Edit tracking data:
━━━━━━━━
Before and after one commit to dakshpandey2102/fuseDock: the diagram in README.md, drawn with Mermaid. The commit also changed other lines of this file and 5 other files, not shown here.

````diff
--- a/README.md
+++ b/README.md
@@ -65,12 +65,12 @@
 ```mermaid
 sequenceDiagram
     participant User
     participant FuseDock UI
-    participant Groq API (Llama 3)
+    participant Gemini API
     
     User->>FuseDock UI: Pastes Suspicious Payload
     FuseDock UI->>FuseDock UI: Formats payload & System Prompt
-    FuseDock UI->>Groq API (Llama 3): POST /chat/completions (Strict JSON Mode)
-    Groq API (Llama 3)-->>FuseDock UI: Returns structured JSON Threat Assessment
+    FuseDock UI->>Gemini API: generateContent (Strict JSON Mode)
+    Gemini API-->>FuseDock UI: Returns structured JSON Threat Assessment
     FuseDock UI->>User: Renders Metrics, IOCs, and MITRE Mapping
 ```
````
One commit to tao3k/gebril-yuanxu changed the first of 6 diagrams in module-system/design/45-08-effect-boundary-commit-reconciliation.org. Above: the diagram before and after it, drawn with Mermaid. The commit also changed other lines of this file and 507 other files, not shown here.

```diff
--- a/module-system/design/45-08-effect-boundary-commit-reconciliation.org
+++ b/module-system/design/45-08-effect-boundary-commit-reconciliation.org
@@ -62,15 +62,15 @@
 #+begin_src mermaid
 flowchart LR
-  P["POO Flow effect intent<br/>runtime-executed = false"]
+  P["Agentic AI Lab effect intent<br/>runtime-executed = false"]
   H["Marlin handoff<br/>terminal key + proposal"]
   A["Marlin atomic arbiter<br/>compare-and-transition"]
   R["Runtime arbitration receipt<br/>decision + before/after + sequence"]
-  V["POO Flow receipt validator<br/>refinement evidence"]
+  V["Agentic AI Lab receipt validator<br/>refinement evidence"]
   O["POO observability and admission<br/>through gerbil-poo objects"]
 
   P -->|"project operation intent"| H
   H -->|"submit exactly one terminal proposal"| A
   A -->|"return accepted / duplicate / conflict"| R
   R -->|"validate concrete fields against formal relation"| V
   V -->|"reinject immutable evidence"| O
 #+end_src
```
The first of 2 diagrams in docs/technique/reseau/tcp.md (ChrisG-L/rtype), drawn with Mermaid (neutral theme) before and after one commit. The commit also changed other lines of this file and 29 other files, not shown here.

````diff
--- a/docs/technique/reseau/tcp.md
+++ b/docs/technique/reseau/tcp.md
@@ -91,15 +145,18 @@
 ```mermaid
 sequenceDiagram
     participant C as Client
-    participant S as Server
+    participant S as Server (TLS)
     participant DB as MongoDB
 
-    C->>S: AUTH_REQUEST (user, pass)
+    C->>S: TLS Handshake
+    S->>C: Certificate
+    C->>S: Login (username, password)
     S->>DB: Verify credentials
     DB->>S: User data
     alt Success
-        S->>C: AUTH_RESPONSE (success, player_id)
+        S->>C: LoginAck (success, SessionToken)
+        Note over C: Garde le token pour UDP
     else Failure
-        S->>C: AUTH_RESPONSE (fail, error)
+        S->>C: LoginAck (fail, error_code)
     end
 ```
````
━━━━━━━━
* **About this exercise**: Each line of the data is to be restated exactly.

* **Completed exercise**:
Before and after one commit to dakshpandey2102/fuseDock: the diagram in README.md, drawn with Mermaid. The commit also changed other lines of this file and 5 other files, not shown here.

````diff
--- a/README.md
+++ b/README.md
@@ -65,12 +65,12 @@
 ```mermaid
 sequenceDiagram
     participant User
     participant FuseDock UI
-    participant Groq API (Llama 3)
+    participant Gemini API
     
     User->>FuseDock UI: Pastes Suspicious Payload
     FuseDock UI->>FuseDock UI: Formats payload & System Prompt
-    FuseDock UI->>Groq API (Llama 3): POST /chat/completions (Strict JSON Mode)
-    Groq API (Llama 3)-->>FuseDock UI: Returns structured JSON Threat Assessment
+    FuseDock UI->>Gemini API: generateContent (Strict JSON Mode)
+    Gemini API-->>FuseDock UI: Returns structured JSON Threat Assessment
     FuseDock UI->>User: Renders Metrics, IOCs, and MITRE Mapping
 ```
````
One commit to tao3k/gebril-yuanxu changed the first of 6 diagrams in module-system/design/45-08-effect-boundary-commit-reconciliation.org. Above: the diagram before and after it, drawn with Mermaid. The commit also changed other lines of this file and 507 other files, not shown here.

```diff
--- a/module-system/design/45-08-effect-boundary-commit-reconciliation.org
+++ b/module-system/design/45-08-effect-boundary-commit-reconciliation.org
@@ -62,15 +62,15 @@
 #+begin_src mermaid
 flowchart LR
-  P["POO Flow effect intent<br/>runtime-executed = false"]
+  P["Agentic AI Lab effect intent<br/>runtime-executed = false"]
   H["Marlin handoff<br/>terminal key + proposal"]
   A["Marlin atomic arbiter<br/>compare-and-transition"]
   R["Runtime arbitration receipt<br/>decision + before/after + sequence"]
-  V["POO Flow receipt validator<br/>refinement evidence"]
+  V["Agentic AI Lab receipt validator<br/>refinement evidence"]
   O["POO observability and admission<br/>through gerbil-poo objects"]
 
   P -->|"project operation intent"| H
   H -->|"submit exactly one terminal proposal"| A
   A -->|"return accepted / duplicate / conflict"| R
   R -->|"validate concrete fields against formal relation"| V
   V -->|"reinject immutable evidence"| O
 #+end_src
```
The first of 2 diagrams in docs/technique/reseau/tcp.md (ChrisG-L/rtype), drawn with Mermaid (neutral theme) before and after one commit. The commit also changed other lines of this file and 29 other files, not shown here.

````diff
--- a/docs/technique/reseau/tcp.md
+++ b/docs/technique/reseau/tcp.md
@@ -91,15 +145,18 @@
 ```mermaid
 sequenceDiagram
     participant C as Client
-    participant S as Server
+    participant S as Server (TLS)
     participant DB as MongoDB
 
-    C->>S: AUTH_REQUEST (user, pass)
+    C->>S: TLS Handshake
+    S->>C: Certificate
+    C->>S: Login (username, password)
     S->>DB: Verify credentials
     DB->>S: User data
     alt Success
-        S->>C: AUTH_RESPONSE (success, player_id)
+        S->>C: LoginAck (success, SessionToken)
+        Note over C: Garde le token pour UDP
     else Failure
-        S->>C: AUTH_RESPONSE (fail, error)
+        S->>C: LoginAck (fail, error_code)
     end
 ```
````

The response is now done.